# What you need to do
Work through the data below and give the number of lines holding the word "testutil", without any other text.

+++ Supplied records

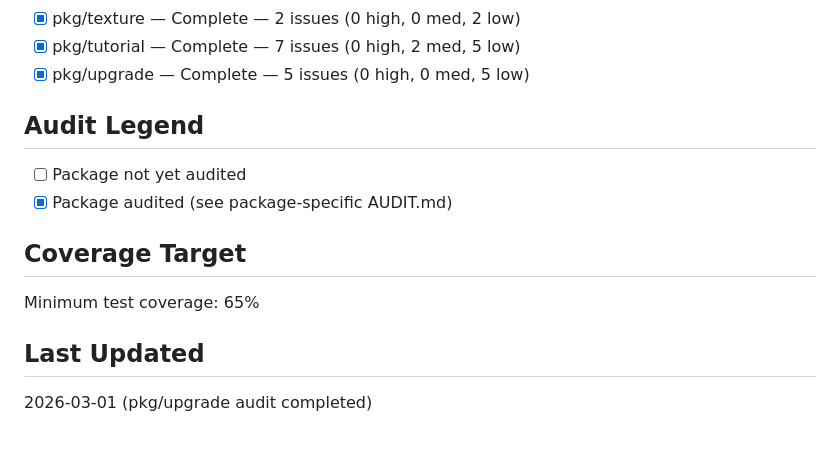
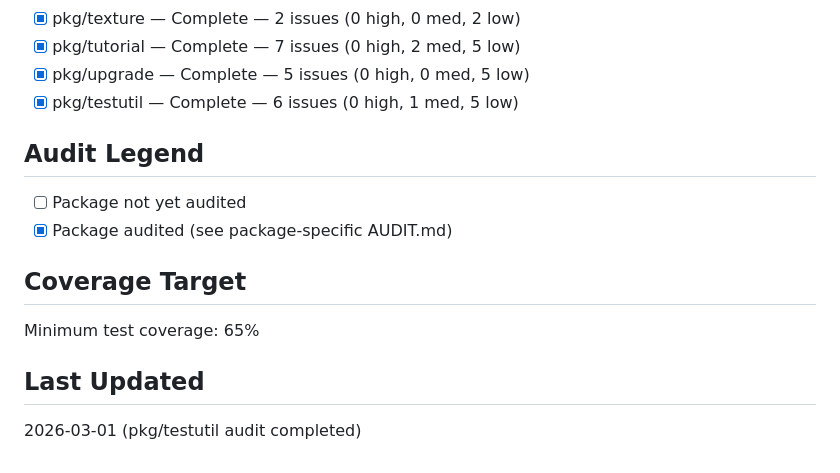
Before and after one commit to opd-ai/violence, a Markdown page: AUDIT.md, the part around the change. GitHub-like rendering.

```diff
--- a/AUDIT.md
+++ b/AUDIT.md
@@ -50,6 +50,7 @@ This file tracks the audit status of all Go sub-packages in the repository.
 - [x] pkg/texture — Complete — 2 issues (0 high, 0 med, 2 low)
 - [x] pkg/tutorial — Complete — 7 issues (0 high, 2 med, 5 low)
 - [x] pkg/upgrade — Complete — 5 issues (0 high, 0 med, 5 low)
+- [x] pkg/testutil — Complete — 6 issues (0 high, 1 med, 5 low)
 
 ## Audit Legend
 - [ ] Package not yet audited
@@ -59,4 +60,4 @@ This file tracks the audit status of all Go sub-packages in the repository.
 Minimum test coverage: 65%
 
 ## Last Updated
-2026-03-01 (pkg/upgrade audit completed)
+2026-03-01 (pkg/testutil audit completed)
```
Also changed, not shown: pkg/testutil/AUDIT.md (added, +37 -0 lines).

++++++

# Output for this exercise
3